**EXERCISE INPUT**.
=== Section Start ===

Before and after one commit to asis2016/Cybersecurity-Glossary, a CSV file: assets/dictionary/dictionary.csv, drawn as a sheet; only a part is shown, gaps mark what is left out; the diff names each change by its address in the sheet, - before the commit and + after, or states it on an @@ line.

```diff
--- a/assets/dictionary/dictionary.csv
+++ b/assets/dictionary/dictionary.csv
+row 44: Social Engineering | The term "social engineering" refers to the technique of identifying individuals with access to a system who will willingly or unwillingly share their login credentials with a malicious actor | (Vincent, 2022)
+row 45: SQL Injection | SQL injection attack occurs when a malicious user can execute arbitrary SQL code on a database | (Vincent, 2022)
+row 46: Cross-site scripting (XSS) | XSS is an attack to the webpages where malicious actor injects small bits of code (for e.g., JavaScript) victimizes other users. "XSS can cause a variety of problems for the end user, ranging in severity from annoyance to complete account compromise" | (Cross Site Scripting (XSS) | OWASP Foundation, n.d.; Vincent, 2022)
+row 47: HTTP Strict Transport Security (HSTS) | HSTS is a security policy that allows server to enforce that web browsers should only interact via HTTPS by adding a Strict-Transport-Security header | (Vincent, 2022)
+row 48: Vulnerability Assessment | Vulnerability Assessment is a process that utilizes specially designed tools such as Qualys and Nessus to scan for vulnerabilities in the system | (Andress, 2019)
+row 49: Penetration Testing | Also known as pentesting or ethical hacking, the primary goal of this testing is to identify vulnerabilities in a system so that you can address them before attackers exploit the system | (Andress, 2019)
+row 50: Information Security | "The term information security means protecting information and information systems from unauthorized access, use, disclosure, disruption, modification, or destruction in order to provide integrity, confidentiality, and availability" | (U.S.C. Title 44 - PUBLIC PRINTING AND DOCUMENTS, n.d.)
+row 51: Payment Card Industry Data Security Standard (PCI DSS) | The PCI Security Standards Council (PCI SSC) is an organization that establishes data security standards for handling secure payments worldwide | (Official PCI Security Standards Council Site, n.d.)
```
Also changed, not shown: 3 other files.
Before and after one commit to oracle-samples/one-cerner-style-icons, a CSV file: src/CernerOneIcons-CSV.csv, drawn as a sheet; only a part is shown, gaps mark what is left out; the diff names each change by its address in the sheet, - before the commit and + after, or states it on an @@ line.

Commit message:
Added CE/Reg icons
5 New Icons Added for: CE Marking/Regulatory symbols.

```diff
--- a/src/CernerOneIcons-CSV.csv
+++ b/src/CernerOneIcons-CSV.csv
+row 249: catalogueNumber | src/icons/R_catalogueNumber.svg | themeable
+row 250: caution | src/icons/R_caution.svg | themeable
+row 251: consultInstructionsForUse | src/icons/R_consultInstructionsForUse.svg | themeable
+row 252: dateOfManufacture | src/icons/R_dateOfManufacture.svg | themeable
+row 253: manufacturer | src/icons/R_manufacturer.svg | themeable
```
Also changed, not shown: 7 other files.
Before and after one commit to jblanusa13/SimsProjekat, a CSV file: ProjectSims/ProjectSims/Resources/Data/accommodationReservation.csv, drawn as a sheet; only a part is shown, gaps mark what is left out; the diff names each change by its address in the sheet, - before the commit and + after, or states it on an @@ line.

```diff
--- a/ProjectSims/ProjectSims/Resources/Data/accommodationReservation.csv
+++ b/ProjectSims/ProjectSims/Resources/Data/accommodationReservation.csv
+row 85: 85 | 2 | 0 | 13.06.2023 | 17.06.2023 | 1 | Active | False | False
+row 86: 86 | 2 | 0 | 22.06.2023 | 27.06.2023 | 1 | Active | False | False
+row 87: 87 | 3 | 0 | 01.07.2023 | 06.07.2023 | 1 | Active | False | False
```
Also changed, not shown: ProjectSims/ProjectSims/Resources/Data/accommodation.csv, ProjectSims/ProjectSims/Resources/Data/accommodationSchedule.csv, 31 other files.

=== Section End ===

Write all the records out again. Nothing may differ from the original.

**YOUR RESPONSE**.
Before and after one commit to asis2016/Cybersecurity-Glossary, a CSV file: assets/dictionary/dictionary.csv, drawn as a sheet; only a part is shown, gaps mark what is left out; the diff names each change by its address in the sheet, - before the commit and + after, or states it on an @@ line.

```diff
--- a/assets/dictionary/dictionary.csv
+++ b/assets/dictionary/dictionary.csv
+row 44: Social Engineering | The term "social engineering" refers to the technique of identifying individuals with access to a system who will willingly or unwillingly share their login credentials with a malicious actor | (Vincent, 2022)
+row 45: SQL Injection | SQL injection attack occurs when a malicious user can execute arbitrary SQL code on a database | (Vincent, 2022)
+row 46: Cross-site scripting (XSS) | XSS is an attack to the webpages where malicious actor injects small bits of code (for e.g., JavaScript) victimizes other users. "XSS can cause a variety of problems for the end user, ranging in severity from annoyance to complete account compromise" | (Cross Site Scripting (XSS) | OWASP Foundation, n.d.; Vincent, 2022)
+row 47: HTTP Strict Transport Security (HSTS) | HSTS is a security policy that allows server to enforce that web browsers should only interact via HTTPS by adding a Strict-Transport-Security header | (Vincent, 2022)
+row 48: Vulnerability Assessment | Vulnerability Assessment is a process that utilizes specially designed tools such as Qualys and Nessus to scan for vulnerabilities in the system | (Andress, 2019)
+row 49: Penetration Testing | Also known as pentesting or ethical hacking, the primary goal of this testing is to identify vulnerabilities in a system so that you can address them before attackers exploit the system | (Andress, 2019)
+row 50: Information Security | "The term information security means protecting information and information systems from unauthorized access, use, disclosure, disruption, modification, or destruction in order to provide integrity, confidentiality, and availability" | (U.S.C. Title 44 - PUBLIC PRINTING AND DOCUMENTS, n.d.)
+row 51: Payment Card Industry Data Security Standard (PCI DSS) | The PCI Security Standards Council (PCI SSC) is an organization that establishes data security standards for handling secure payments worldwide | (Official PCI Security Standards Council Site, n.d.)
```
Also changed, not shown: 3 other files.
Before and after one commit to oracle-samples/one-cerner-style-icons, a CSV file: src/CernerOneIcons-CSV.csv, drawn as a sheet; only a part is shown, gaps mark what is left out; the diff names each change by its address in the sheet, - before the commit and + after, or states it on an @@ line.

Commit message:
Added CE/Reg icons
5 New Icons Added for: CE Marking/Regulatory symbols.

```diff
--- a/src/CernerOneIcons-CSV.csv
+++ b/src/CernerOneIcons-CSV.csv
+row 249: catalogueNumber | src/icons/R_catalogueNumber.svg | themeable
+row 250: caution | src/icons/R_caution.svg | themeable
+row 251: consultInstructionsForUse | src/icons/R_consultInstructionsForUse.svg | themeable
+row 252: dateOfManufacture | src/icons/R_dateOfManufacture.svg | themeable
+row 253: manufacturer | src/icons/R_manufacturer.svg | themeable
```
Also changed, not shown: 7 other files.
Before and after one commit to jblanusa13/SimsProjekat, a CSV file: ProjectSims/ProjectSims/Resources/Data/accommodationReservation.csv, drawn as a sheet; only a part is shown, gaps mark what is left out; the diff names each change by its address in the sheet, - before the commit and + after, or states it on an @@ line.

```diff
--- a/ProjectSims/ProjectSims/Resources/Data/accommodationReservation.csv
+++ b/ProjectSims/ProjectSims/Resources/Data/accommodationReservation.csv
+row 85: 85 | 2 | 0 | 13.06.2023 | 17.06.2023 | 1 | Active | False | False
+row 86: 86 | 2 | 0 | 22.06.2023 | 27.06.2023 | 1 | Active | False | False
+row 87: 87 | 3 | 0 | 01.07.2023 | 06.07.2023 | 1 | Active | False | False
```
Also changed, not shown: ProjectSims/ProjectSims/Resources/Data/accommodation.csv, ProjectSims/ProjectSims/Resources/Data/accommodationSchedule.csv, 31 other files.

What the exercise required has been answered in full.